How Do I Become a Doctor?

For individuals interested in becoming a doctor, below is a closer look at the education, residency, license and certification requirements for doctors.

Doctor Education Requirements

A doctorate or doctoral degree in medicine is required for all physicians, but the requirements for becoming a doctor in the United States may vary by specialty. In general, doctors complete a four-year undergraduate degree program, take the Medical College Admission Test and then spend four years in medical school, which is very competitive. In addition to transcripts, MCAT scores and letters of recommendation, most schools require interviews with members of the admissions committee.

Doctor Residency Requirements

After medical school, you need to have three to seven years in a residency in order to become a doctor. The amount of time required for residency depends on the field of practice and whether specialty training is required.

Doctor License Requirements

A medical license is an occupational license that permits a person to legally practice medicine. A medical school graduate must receive a medical license to legally be called a physician. The process typically requires testing by a medical board.

Doctor Certification Requirements

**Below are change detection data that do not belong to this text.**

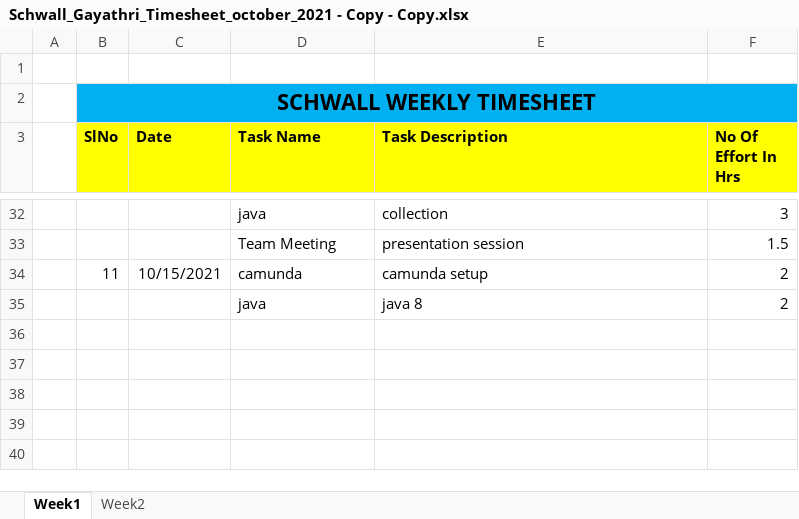
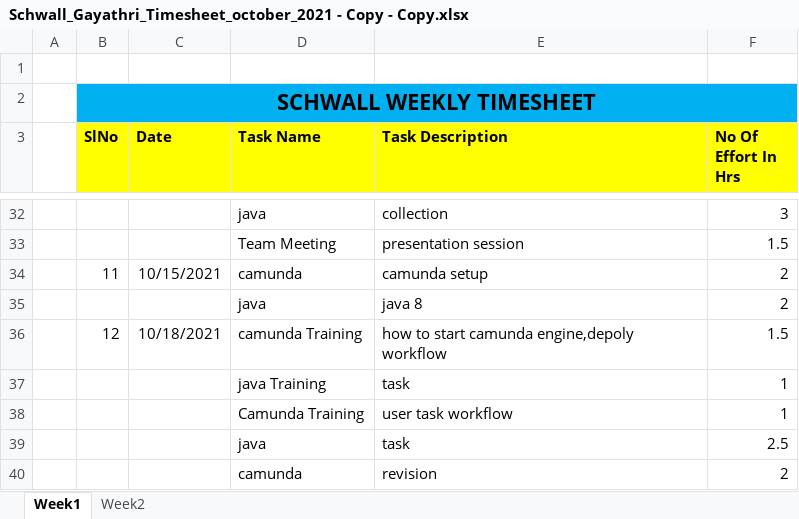
Before and after one commit to Surge-Technology/JavaTraining-Batch1, an Excel workbook: Gayathri/Timesheet/Schwall_Gayathri_Timesheet_october_2021 - Copy - Copy.xlsx, sheet Week1, drawn as a sheet; only a part is shown, gaps mark what is left out; values as stored, in another font and other column widths than the file's, no borders; the diff names each change by its address in the sheet, - before the commit and + after, or states it on an @@ line.

Commit message:
Update Schwall_Gayathri_Timesheet_october_2021 - Copy - Copy.xlsx

```diff
--- a/Gayathri/Timesheet/Schwall_Gayathri_Timesheet_october_2021 - Copy - Copy.xlsx (sheet Week1)
+++ b/Gayathri/Timesheet/Schwall_Gayathri_Timesheet_october_2021 - Copy - Copy.xlsx (sheet Week1)
+row 36:  | 12 | 10/18/2021 | camunda Training | how to start camunda engine,depoly workflow | 1.5
+row 37:  |  |  | java Training | task | 1
+row 38:  |  |  | Camunda Training | user task workflow | 1
+row 39:  |  |  | java | task | 2.5
+row 40:  |  |  | camunda | revision | 2
```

Every physician is required to be licensed to practice medicine in the state in which they work; however, not all physicians are board-certified in the specialties they practice. Board certification is an extra step a physician may take to assure a patient of that specialty training.

PA vs. Doctor Careers

Doctors and PAs work in a lot of the same environments and may focus on different types of medical specialties. Since PAs are trained in many types of specialties, they can transition between them — often without additional training — once they are licensed.

PA vs. Doctor Salaries

Another important factor to consider is the physician assistant salary vs. the doctor salary. Data from the U.S. Bureau of Labor Statistics (BLS) indicates that the median salary for physician assistants in 2018 was $108,610 per year, while median annual pay for physicians and surgeons was equal to or greater than $208,000.

When it comes to job outlook from 2018 to 2028, the BLS predicts that demand for physicians and surgeons is expected to grow 7%, and PA demand is expected to grow by 31% — which means that the number of physician assistant jobs is growing.

PA vs. Doctor Job Specializations

Practice settings for PAs and doctors may include hospitals, outpatient facilities, urgent care facilities, virtual care centers (telehealth) and educational settings. According to the BLS, physician assistants are in high demand since they can provide a wide variety of services, can be trained quickly and help to provide more affordable health care options. PAs and doctors alike work in the following areas in different capacities. 

Dermatology Specialties

These PAs and doctors specialize in skin-related diseases and treatment. Dermatology clinicians also diagnose and treat conditions related to the hair and nails. As part of diagnosis and treatment, practitioners in this field often perform in-office procedures that include biopsies and removal of lesions.

Radiology Specialties

These PAs and doctors specialize in diagnosing and treating disease and injury using medical imaging techniques such as X-rays, computed tomography (CT), magnetic resonance imaging (MRI), nuclear medicine, positron emission tomography (PET), fusion imaging and ultrasound.

Cardiovascular Specialties

These PAs and doctors specialize in heart- and cardiovascular system-related diseases and treatment. It is common for practitioners in this specialty to work in a variety of settings, including the office, outpatient clinic and within the hospital.

Deciding whether to become a physician assistant or a doctor depends upon the amount of time and money you want to spend on education and training, the level of occupational authority and responsibility you want to hold, and the salary you would like to make. If you choose the physician assistant path, and later change your mind, you may be wondering, “Can a PA become a doctor?” The answer is yes — as long as you meet all of the necessary requirements that are outlined here.

Disclaimer: Data in this article is accurate as of 2018–2019. Teach.com is not responsible for any data updates that may occur after August 2019.